Two-thirds of respondents to the annual survey said excessive workload was the main cause of stress-related absence, and more blamed poor management for stress than in previous years.
Poor management is now the second biggest contributing factor, cited by 43% of respondents, compared with 32% the year before.
A third of businesses reporting that stress-related absence had increased over the past year had not taken any steps to address it, the survey found.
Worryingly, fewer employers are trying to identify sources of stress in their workplaces – the first step in the process of tackling it at source and preventing it from occurring.
More than four-fifths (83%) of respondents had observed “presenteeism” (going to work when ill) in their organisation and a quarter (25%) said the problem had got worse since the previous year.

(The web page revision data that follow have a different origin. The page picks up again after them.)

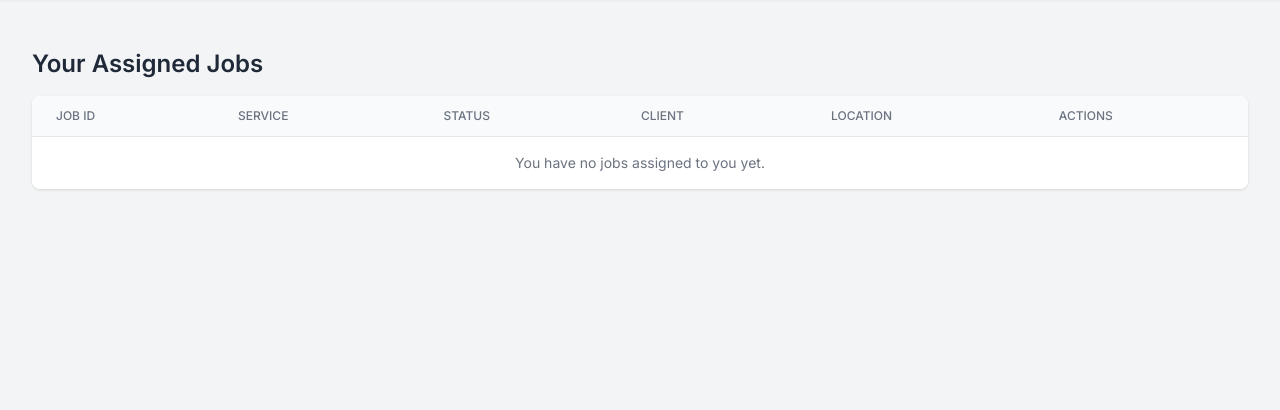
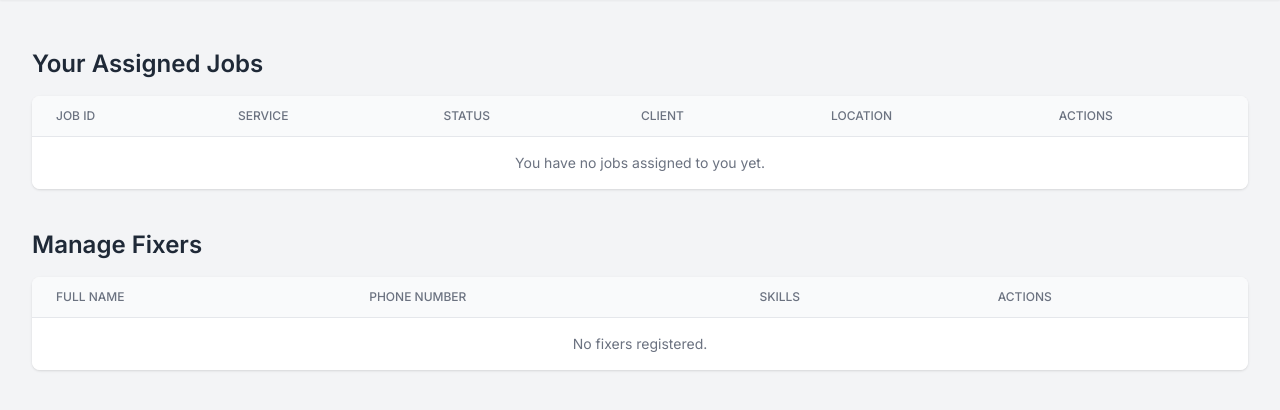
Before and after one commit to FixMate-SA/fixmate-app, a Flask app: page /fixer/dashboard in a window 1280 px wide. Shown: the part 64-474 px from the top of the page. Run offline with Flask 3, Linux system fonts and the light colour scheme; the visitor is signed in with stand-in values (Sample User, id 1); data comes from the database, SQL or seed files in the repository; data that the repository does not hold is empty; some libraries are stand-ins or nearby versions.

Commit message:
Add Fixer deletion via admin dashboard

```diff
--- a/run.py
+++ b/run.py
@@ -327,6 +327,24 @@ def remove_fixer(phone):
         db.session.delete(fixer)
         db.session.commit()
         print(f"Successfully deleted fixer: {fixer.full_name}")
+
+@app.route('/admin/delete_fixer', methods=['POST'])
+@login_required
+def admin_delete_fixer():
+    if not getattr(current_user, 'is_admin', False):
+        flash('Unauthorized access.', 'danger')
+        return redirect(url_for('login'))
+
+    fixer_id = request.form.get('fixer_id')
+    fixer = db.session.get(Fixer, int(fixer_id))
+    if fixer:
+        db.session.delete(fixer)
+        db.session.commit()
+        flash(f"Fixer '{fixer.full_name}' has been deleted.", 'success')
+    else:
+        flash("Fixer not found.", 'warning')
+
+    return redirect(url_for('admin_dashboard'))
 
 @app.cli.command("remove-client")
 @click.argument("phone")
--- a/templates/fixer_dashboard.html
+++ b/templates/fixer_dashboard.html
@@ -69,7 +69,6 @@
                                         {% if job.status == 'assigned' %}
                                             <a href="{{ url_for('accept_job', job_id=job.id) }}" class="text-indigo-600 hover:text-indigo-900 mr-4">Accept</a>
                                         {% elif job.status == 'accepted' %}
-                                            <!-- NEW: Link to the location updater page -->
                                             <a href="{{ url_for('track_job', job_id=job.id) }}" class="text-blue-600 hover:text-blue-900 mr-4">Update Location</a>
                                             <a href="{{ url_for('complete_job', job_id=job.id) }}" class="text-green-600 hover:text-green-900">Mark as Complete</a>
                                         {% else %}
@@ -86,6 +85,42 @@
                     </table>
                 </div>
             </div>
+
+            <!-- 👇 NEW: Fixer Management Section -->
+            <h2 class="text-2xl font-semibold text-gray-800 mt-10 mb-4">Manage Fixers</h2>
+            <div class="bg-white shadow overflow-hidden sm:rounded-lg">
+                <div class="overflow-x-auto">
+                    <table class="min-w-full divide-y divide-gray-200">
+                        <thead class="bg-gray-50">
+                            <tr>
+                                <th class="px-6 py-3 text-left text-xs font-medium text-gray-500 uppercase">Full Name</th>
+                                <th class="px-6 py-3 text-left text-xs font-medium text-gray-500 uppercase">Phone Number</th>
+                                <th class="px-6 py-3 text-left text-xs font-medium text-gray-500 uppercase">Skills</th>
+                                <th class="px-6 py-3 text-left text-xs font-medium text-gray-500 uppercase">Actions</th>
+                            </tr>
+                        </thead>
+                        <tbody class="bg-white divide-y divide-gray-200">
+                            {% for fixer in fixers %}
+                                <tr>
+                                    <td class="px-6 py-4 text-sm text-gray-900">{{ fixer.full_name }}</td>
+                                    <td class="px-6 py-4 text-sm text-gray-500">{{ fixer.phone_number }}</td>
+                                    <td class="px-6 py-4 text-sm text-gray-500">{{ fixer.skills }}</td>
+                                    <td class="px-6 py-4 text-sm">
+                                        <form method="POST" action="{{ url_for('admin_delete_fixer') }}" onsubmit="return confirm('Are you sure you want to delete {{ fixer.full_name }}?');">
+                                            <input type="hidden" name="fixer_id" value="{{ fixer.id }}">
+                                            <button type="submit" class="text-red-600 hover:text-red-900">Delete</button>
+                                        </form>
+                                    </td>
+                                </tr>
+                            {% else %}
+                                <tr>
+                                    <td colspan="4" class="px-6 py-4 text-center text-sm text-gray-500">No fixers registered.</td>
+                                </tr>
+                            {% endfor %}
+                        </tbody>
+                    </table>
+                </div>
+            </div>
         </div>
     </main>
 </body>
```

Nearly two-thirds (63%) had observed “leaveism”, where staff use their holiday entitlement to complete work. Despite this, more than half (55%) of respondents said their organisation hasn’t taken any steps to address the issue.